Task to carry out →
Down to the final line, print the records again exactly.

Given information: Begin

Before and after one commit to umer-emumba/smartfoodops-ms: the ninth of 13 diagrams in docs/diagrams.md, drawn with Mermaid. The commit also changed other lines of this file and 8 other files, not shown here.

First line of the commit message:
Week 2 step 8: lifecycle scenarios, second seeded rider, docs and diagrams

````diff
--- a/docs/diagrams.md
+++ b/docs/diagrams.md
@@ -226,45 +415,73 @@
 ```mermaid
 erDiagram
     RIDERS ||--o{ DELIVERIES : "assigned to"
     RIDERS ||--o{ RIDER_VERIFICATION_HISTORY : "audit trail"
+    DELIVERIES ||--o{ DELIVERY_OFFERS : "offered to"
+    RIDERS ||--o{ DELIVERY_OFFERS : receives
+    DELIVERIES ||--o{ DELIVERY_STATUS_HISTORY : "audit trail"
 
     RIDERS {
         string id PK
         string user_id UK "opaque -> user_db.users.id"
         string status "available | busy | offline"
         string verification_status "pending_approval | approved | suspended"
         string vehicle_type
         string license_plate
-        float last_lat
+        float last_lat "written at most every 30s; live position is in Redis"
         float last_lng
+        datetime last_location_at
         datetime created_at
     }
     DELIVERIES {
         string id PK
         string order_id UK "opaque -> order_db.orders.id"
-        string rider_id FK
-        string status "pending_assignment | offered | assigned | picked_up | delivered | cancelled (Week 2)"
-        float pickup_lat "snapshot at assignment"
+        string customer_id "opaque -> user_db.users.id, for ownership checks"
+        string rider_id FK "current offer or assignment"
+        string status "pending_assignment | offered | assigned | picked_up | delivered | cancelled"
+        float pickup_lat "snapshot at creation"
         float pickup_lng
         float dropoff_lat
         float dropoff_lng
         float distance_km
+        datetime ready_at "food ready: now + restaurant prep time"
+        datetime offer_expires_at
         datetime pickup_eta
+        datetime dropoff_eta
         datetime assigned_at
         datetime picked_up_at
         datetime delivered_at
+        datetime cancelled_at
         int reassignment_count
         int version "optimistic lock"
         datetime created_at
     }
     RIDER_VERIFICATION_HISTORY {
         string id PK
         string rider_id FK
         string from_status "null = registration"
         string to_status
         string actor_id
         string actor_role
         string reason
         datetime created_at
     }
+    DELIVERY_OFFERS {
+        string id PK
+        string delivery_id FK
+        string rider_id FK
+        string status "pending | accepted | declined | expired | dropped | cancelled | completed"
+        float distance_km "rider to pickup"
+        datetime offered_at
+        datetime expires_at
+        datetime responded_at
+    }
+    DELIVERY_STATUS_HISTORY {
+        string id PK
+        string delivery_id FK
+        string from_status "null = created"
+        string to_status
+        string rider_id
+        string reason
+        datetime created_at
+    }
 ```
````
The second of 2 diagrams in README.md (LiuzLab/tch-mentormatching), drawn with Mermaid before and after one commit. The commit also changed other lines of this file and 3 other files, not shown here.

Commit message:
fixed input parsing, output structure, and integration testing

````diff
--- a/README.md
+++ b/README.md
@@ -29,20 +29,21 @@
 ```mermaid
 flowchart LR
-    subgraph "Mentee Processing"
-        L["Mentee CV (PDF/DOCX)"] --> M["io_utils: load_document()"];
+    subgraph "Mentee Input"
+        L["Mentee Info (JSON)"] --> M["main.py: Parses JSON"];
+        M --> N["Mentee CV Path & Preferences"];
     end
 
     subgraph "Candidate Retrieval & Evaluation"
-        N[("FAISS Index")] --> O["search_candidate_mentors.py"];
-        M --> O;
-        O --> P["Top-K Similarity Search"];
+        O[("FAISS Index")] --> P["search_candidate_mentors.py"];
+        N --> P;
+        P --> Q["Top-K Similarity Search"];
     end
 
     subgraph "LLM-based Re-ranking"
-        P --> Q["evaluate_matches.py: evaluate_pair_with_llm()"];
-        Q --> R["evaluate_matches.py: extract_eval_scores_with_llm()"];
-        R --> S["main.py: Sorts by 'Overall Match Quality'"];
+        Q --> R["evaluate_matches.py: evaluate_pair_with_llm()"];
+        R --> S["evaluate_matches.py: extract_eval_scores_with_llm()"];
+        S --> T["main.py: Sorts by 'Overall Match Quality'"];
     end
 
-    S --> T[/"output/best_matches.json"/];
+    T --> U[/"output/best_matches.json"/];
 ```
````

Given information: End

Finished task →
Before and after one commit to umer-emumba/smartfoodops-ms: the ninth of 13 diagrams in docs/diagrams.md, drawn with Mermaid. The commit also changed other lines of this file and 8 other files, not shown here.

First line of the commit message:
Week 2 step 8: lifecycle scenarios, second seeded rider, docs and diagrams

````diff
--- a/docs/diagrams.md
+++ b/docs/diagrams.md
@@ -226,45 +415,73 @@
 ```mermaid
 erDiagram
     RIDERS ||--o{ DELIVERIES : "assigned to"
     RIDERS ||--o{ RIDER_VERIFICATION_HISTORY : "audit trail"
+    DELIVERIES ||--o{ DELIVERY_OFFERS : "offered to"
+    RIDERS ||--o{ DELIVERY_OFFERS : receives
+    DELIVERIES ||--o{ DELIVERY_STATUS_HISTORY : "audit trail"
 
     RIDERS {
         string id PK
         string user_id UK "opaque -> user_db.users.id"
         string status "available | busy | offline"
         string verification_status "pending_approval | approved | suspended"
         string vehicle_type
         string license_plate
-        float last_lat
+        float last_lat "written at most every 30s; live position is in Redis"
         float last_lng
+        datetime last_location_at
         datetime created_at
     }
     DELIVERIES {
         string id PK
         string order_id UK "opaque -> order_db.orders.id"
-        string rider_id FK
-        string status "pending_assignment | offered | assigned | picked_up | delivered | cancelled (Week 2)"
-        float pickup_lat "snapshot at assignment"
+        string customer_id "opaque -> user_db.users.id, for ownership checks"
+        string rider_id FK "current offer or assignment"
+        string status "pending_assignment | offered | assigned | picked_up | delivered | cancelled"
+        float pickup_lat "snapshot at creation"
         float pickup_lng
         float dropoff_lat
         float dropoff_lng
         float distance_km
+        datetime ready_at "food ready: now + restaurant prep time"
+        datetime offer_expires_at
         datetime pickup_eta
+        datetime dropoff_eta
         datetime assigned_at
         datetime picked_up_at
         datetime delivered_at
+        datetime cancelled_at
         int reassignment_count
         int version "optimistic lock"
         datetime created_at
     }
     RIDER_VERIFICATION_HISTORY {
         string id PK
         string rider_id FK
         string from_status "null = registration"
         string to_status
         string actor_id
         string actor_role
         string reason
         datetime created_at
     }
+    DELIVERY_OFFERS {
+        string id PK
+        string delivery_id FK
+        string rider_id FK
+        string status "pending | accepted | declined | expired | dropped | cancelled | completed"
+        float distance_km "rider to pickup"
+        datetime offered_at
+        datetime expires_at
+        datetime responded_at
+    }
+    DELIVERY_STATUS_HISTORY {
+        string id PK
+        string delivery_id FK
+        string from_status "null = created"
+        string to_status
+        string rider_id
+        string reason
+        datetime created_at
+    }
 ```
````
The second of 2 diagrams in README.md (LiuzLab/tch-mentormatching), drawn with Mermaid before and after one commit. The commit also changed other lines of this file and 3 other files, not shown here.

Commit message:
fixed input parsing, output structure, and integration testing

````diff
--- a/README.md
+++ b/README.md
@@ -29,20 +29,21 @@
 ```mermaid
 flowchart LR
-    subgraph "Mentee Processing"
-        L["Mentee CV (PDF/DOCX)"] --> M["io_utils: load_document()"];
+    subgraph "Mentee Input"
+        L["Mentee Info (JSON)"] --> M["main.py: Parses JSON"];
+        M --> N["Mentee CV Path & Preferences"];
     end
 
     subgraph "Candidate Retrieval & Evaluation"
-        N[("FAISS Index")] --> O["search_candidate_mentors.py"];
-        M --> O;
-        O --> P["Top-K Similarity Search"];
+        O[("FAISS Index")] --> P["search_candidate_mentors.py"];
+        N --> P;
+        P --> Q["Top-K Similarity Search"];
     end
 
     subgraph "LLM-based Re-ranking"
-        P --> Q["evaluate_matches.py: evaluate_pair_with_llm()"];
-        Q --> R["evaluate_matches.py: extract_eval_scores_with_llm()"];
-        R --> S["main.py: Sorts by 'Overall Match Quality'"];
+        Q --> R["evaluate_matches.py: evaluate_pair_with_llm()"];
+        R --> S["evaluate_matches.py: extract_eval_scores_with_llm()"];
+        S --> T["main.py: Sorts by 'Overall Match Quality'"];
     end
 
-    S --> T[/"output/best_matches.json"/];
+    T --> U[/"output/best_matches.json"/];
 ```
````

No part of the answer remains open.